Every record should be written out exactly, please.

-- DATA IN THIS EXERCISE follows --

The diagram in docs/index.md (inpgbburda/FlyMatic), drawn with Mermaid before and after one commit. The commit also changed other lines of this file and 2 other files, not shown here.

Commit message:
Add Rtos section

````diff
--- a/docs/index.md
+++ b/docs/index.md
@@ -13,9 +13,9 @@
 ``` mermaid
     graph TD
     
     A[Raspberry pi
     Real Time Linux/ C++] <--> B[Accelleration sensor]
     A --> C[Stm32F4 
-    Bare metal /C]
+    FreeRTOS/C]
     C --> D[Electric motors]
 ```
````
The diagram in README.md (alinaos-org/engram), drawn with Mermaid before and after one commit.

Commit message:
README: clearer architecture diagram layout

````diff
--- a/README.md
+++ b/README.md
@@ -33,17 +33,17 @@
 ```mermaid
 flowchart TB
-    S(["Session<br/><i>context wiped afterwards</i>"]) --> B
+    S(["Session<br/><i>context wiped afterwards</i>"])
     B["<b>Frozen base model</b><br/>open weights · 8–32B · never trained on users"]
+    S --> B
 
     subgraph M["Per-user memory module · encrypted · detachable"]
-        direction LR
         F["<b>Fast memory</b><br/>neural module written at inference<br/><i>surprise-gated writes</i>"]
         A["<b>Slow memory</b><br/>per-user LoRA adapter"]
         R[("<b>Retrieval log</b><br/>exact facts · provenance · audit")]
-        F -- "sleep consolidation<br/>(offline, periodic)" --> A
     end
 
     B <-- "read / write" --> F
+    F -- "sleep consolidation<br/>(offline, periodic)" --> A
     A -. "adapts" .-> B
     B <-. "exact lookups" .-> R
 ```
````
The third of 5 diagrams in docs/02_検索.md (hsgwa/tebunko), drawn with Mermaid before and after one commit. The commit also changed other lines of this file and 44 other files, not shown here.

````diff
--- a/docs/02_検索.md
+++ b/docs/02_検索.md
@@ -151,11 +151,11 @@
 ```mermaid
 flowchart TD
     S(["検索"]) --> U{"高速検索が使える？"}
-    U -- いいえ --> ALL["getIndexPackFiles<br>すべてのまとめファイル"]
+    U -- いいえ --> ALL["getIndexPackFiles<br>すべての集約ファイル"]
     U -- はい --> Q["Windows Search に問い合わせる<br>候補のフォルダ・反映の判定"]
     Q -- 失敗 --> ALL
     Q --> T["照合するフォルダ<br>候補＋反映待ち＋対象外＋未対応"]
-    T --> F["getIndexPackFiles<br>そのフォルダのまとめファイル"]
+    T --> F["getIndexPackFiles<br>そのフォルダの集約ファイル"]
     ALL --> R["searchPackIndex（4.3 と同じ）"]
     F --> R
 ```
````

-- DATA IN THIS EXERCISE concluded --

§ PROBLEM SOLUTION:
The diagram in docs/index.md (inpgbburda/FlyMatic), drawn with Mermaid before and after one commit. The commit also changed other lines of this file and 2 other files, not shown here.

Commit message:
Add Rtos section

````diff
--- a/docs/index.md
+++ b/docs/index.md
@@ -13,9 +13,9 @@
 ``` mermaid
     graph TD
     
     A[Raspberry pi
     Real Time Linux/ C++] <--> B[Accelleration sensor]
     A --> C[Stm32F4 
-    Bare metal /C]
+    FreeRTOS/C]
     C --> D[Electric motors]
 ```
````
The diagram in README.md (alinaos-org/engram), drawn with Mermaid before and after one commit.

Commit message:
README: clearer architecture diagram layout

````diff
--- a/README.md
+++ b/README.md
@@ -33,17 +33,17 @@
 ```mermaid
 flowchart TB
-    S(["Session<br/><i>context wiped afterwards</i>"]) --> B
+    S(["Session<br/><i>context wiped afterwards</i>"])
     B["<b>Frozen base model</b><br/>open weights · 8–32B · never trained on users"]
+    S --> B
 
     subgraph M["Per-user memory module · encrypted · detachable"]
-        direction LR
         F["<b>Fast memory</b><br/>neural module written at inference<br/><i>surprise-gated writes</i>"]
         A["<b>Slow memory</b><br/>per-user LoRA adapter"]
         R[("<b>Retrieval log</b><br/>exact facts · provenance · audit")]
-        F -- "sleep consolidation<br/>(offline, periodic)" --> A
     end
 
     B <-- "read / write" --> F
+    F -- "sleep consolidation<br/>(offline, periodic)" --> A
     A -. "adapts" .-> B
     B <-. "exact lookups" .-> R
 ```
````
The third of 5 diagrams in docs/02_検索.md (hsgwa/tebunko), drawn with Mermaid before and after one commit. The commit also changed other lines of this file and 44 other files, not shown here.

````diff
--- a/docs/02_検索.md
+++ b/docs/02_検索.md
@@ -151,11 +151,11 @@
 ```mermaid
 flowchart TD
     S(["検索"]) --> U{"高速検索が使える？"}
-    U -- いいえ --> ALL["getIndexPackFiles<br>すべてのまとめファイル"]
+    U -- いいえ --> ALL["getIndexPackFiles<br>すべての集約ファイル"]
     U -- はい --> Q["Windows Search に問い合わせる<br>候補のフォルダ・反映の判定"]
     Q -- 失敗 --> ALL
     Q --> T["照合するフォルダ<br>候補＋反映待ち＋対象外＋未対応"]
-    T --> F["getIndexPackFiles<br>そのフォルダのまとめファイル"]
+    T --> F["getIndexPackFiles<br>そのフォルダの集約ファイル"]
     ALL --> R["searchPackIndex（4.3 と同じ）"]
     F --> R
 ```
````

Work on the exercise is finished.